Task brief: Take the listing below and write it out again exactly, skipping any picture that it holds.

Supplied records:
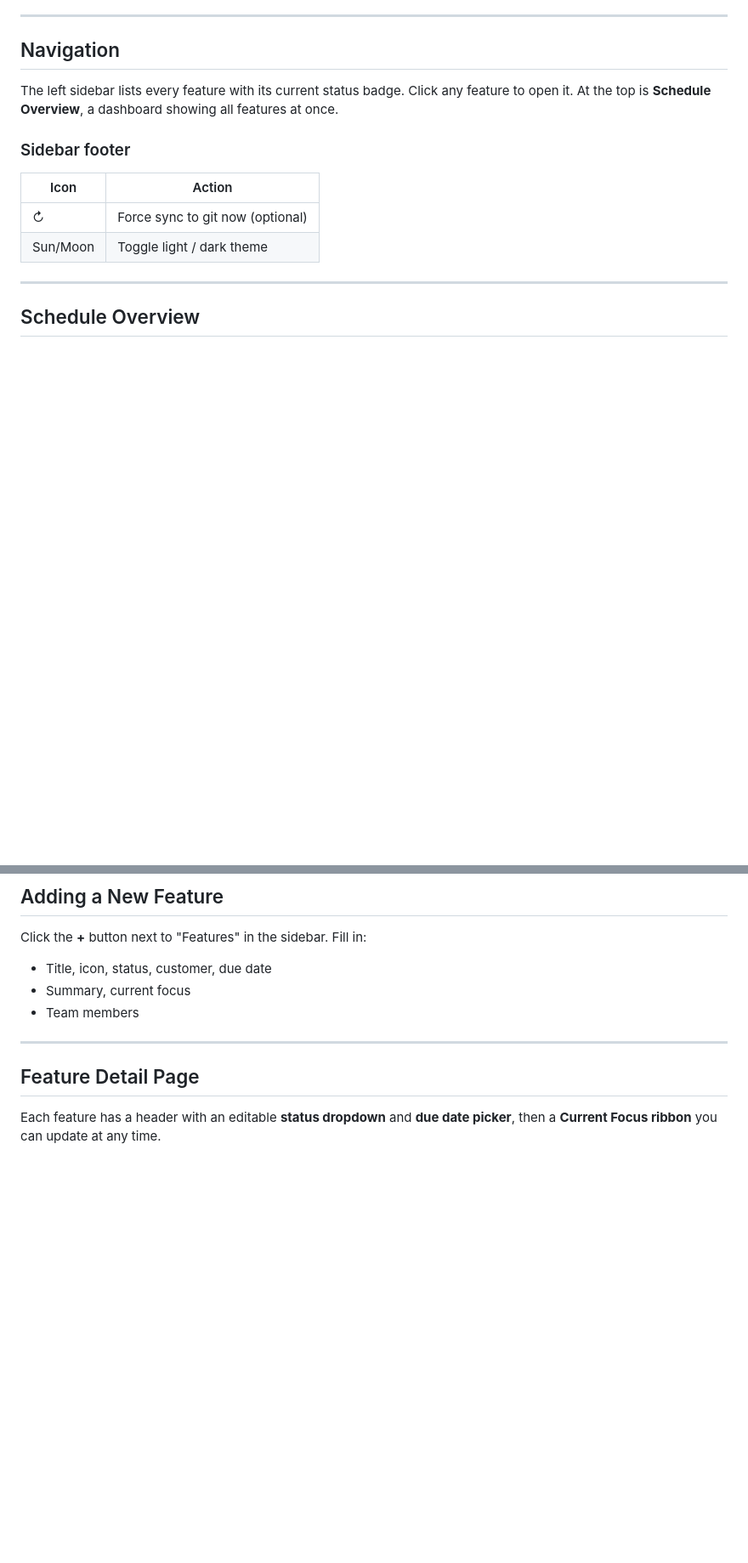
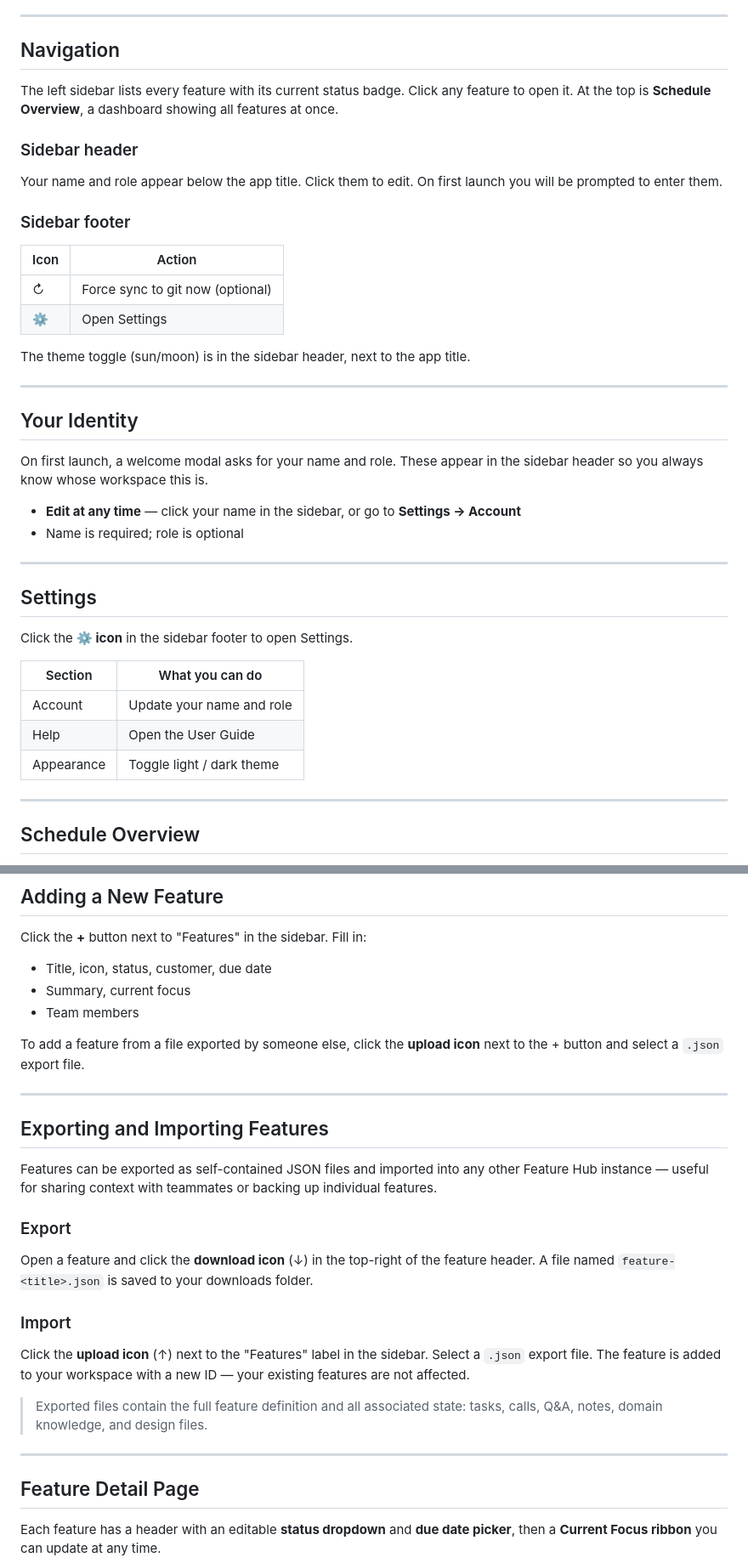
Before and after one commit to ElaineZhang86/feature-tracker, a Markdown page: USER_GUIDE.md, 2 parts joined by grey strips. Shown at 85% size. Drawn GitHub-style; blank space fills up the shorter version.

Commit message:
docs: update USER_GUIDE with identity, settings, export/import
Co-Authored-By: Claude Sonnet 4.6 <noreply@anthropic.com>

```diff
--- a/USER_GUIDE.md
+++ b/USER_GUIDE.md
@@ -103,12 +103,39 @@ Click the **↻ sync button** to force an immediate git commit without waiting 3
 
 The left sidebar lists every feature with its current status badge. Click any feature to open it. At the top is **Schedule Overview**, a dashboard showing all features at once.
 
+### Sidebar header
+
+Your name and role appear below the app title. Click them to edit. On first launch you will be prompted to enter them.
+
 ### Sidebar footer
 
 | Icon | Action |
 |------|--------|
 | ↻ | Force sync to git now (optional) |
-| Sun/Moon | Toggle light / dark theme |
+| ⚙ | Open Settings |
+
+The theme toggle (sun/moon) is in the sidebar header, next to the app title.
+
+---
+
+## Your Identity
+
+On first launch, a welcome modal asks for your name and role. These appear in the sidebar header so you always know whose workspace this is.
+
+- **Edit at any time** — click your name in the sidebar, or go to **Settings → Account**
+- Name is required; role is optional
+
+---
+
+## Settings
+
+Click the **⚙ icon** in the sidebar footer to open Settings.
+
+| Section | What you can do |
+|---------|----------------|
+| Account | Update your name and role |
+| Help | Open the User Guide |
+| Appearance | Toggle light / dark theme |
 
 ---
 
@@ -132,6 +159,24 @@ Click the **+** button next to "Features" in the sidebar. Fill in:
 - Title, icon, status, customer, due date
 - Summary, current focus
 - Team members
+
+To add a feature from a file exported by someone else, click the **upload icon** next to the + button and select a `.json` export file.
+
+---
+
+## Exporting and Importing Features
+
+Features can be exported as self-contained JSON files and imported into any other Feature Hub instance — useful for sharing context with teammates or backing up individual features.
+
+### Export
+
+Open a feature and click the **download icon** (↓) in the top-right of the feature header. A file named `feature-<title>.json` is saved to your downloads folder.
+
+### Import
+
+Click the **upload icon** (↑) next to the "Features" label in the sidebar. Select a `.json` export file. The feature is added to your workspace with a new ID — your existing features are not affected.
+
+> Exported files contain the full feature definition and all associated state: tasks, calls, Q&A, notes, domain knowledge, and design files.
 
 ---
 
```
Also changed, not shown: other parts of USER_GUIDE.md (+1 -0 lines).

Result:
Before and after one commit to ElaineZhang86/feature-tracker, a Markdown page: USER_GUIDE.md, 2 parts joined by grey strips. Shown at 85% size. Drawn GitHub-style; blank space fills up the shorter version.

Commit message:
docs: update USER_GUIDE with identity, settings, export/import
Co-Authored-By: Claude Sonnet 4.6 <noreply@anthropic.com>

```diff
--- a/USER_GUIDE.md
+++ b/USER_GUIDE.md
@@ -103,12 +103,39 @@ Click the **↻ sync button** to force an immediate git commit without waiting 3
 
 The left sidebar lists every feature with its current status badge. Click any feature to open it. At the top is **Schedule Overview**, a dashboard showing all features at once.
 
+### Sidebar header
+
+Your name and role appear below the app title. Click them to edit. On first launch you will be prompted to enter them.
+
 ### Sidebar footer
 
 | Icon | Action |
 |------|--------|
 | ↻ | Force sync to git now (optional) |
-| Sun/Moon | Toggle light / dark theme |
+| ⚙ | Open Settings |
+
+The theme toggle (sun/moon) is in the sidebar header, next to the app title.
+
+---
+
+## Your Identity
+
+On first launch, a welcome modal asks for your name and role. These appear in the sidebar header so you always know whose workspace this is.
+
+- **Edit at any time** — click your name in the sidebar, or go to **Settings → Account**
+- Name is required; role is optional
+
+---
+
+## Settings
+
+Click the **⚙ icon** in the sidebar footer to open Settings.
+
+| Section | What you can do |
+|---------|----------------|
+| Account | Update your name and role |
+| Help | Open the User Guide |
+| Appearance | Toggle light / dark theme |
 
 ---
 
@@ -132,6 +159,24 @@ Click the **+** button next to "Features" in the sidebar. Fill in:
 - Title, icon, status, customer, due date
 - Summary, current focus
 - Team members
+
+To add a feature from a file exported by someone else, click the **upload icon** next to the + button and select a `.json` export file.
+
+---
+
+## Exporting and Importing Features
+
+Features can be exported as self-contained JSON files and imported into any other Feature Hub instance — useful for sharing context with teammates or backing up individual features.
+
+### Export
+
+Open a feature and click the **download icon** (↓) in the top-right of the feature header. A file named `feature-<title>.json` is saved to your downloads folder.
+
+### Import
+
+Click the **upload icon** (↑) next to the "Features" label in the sidebar. Select a `.json` export file. The feature is added to your workspace with a new ID — your existing features are not affected.
+
+> Exported files contain the full feature definition and all associated state: tasks, calls, Q&A, notes, domain knowledge, and design files.
 
 ---
 
```
Also changed, not shown: other parts of USER_GUIDE.md (+1 -0 lines).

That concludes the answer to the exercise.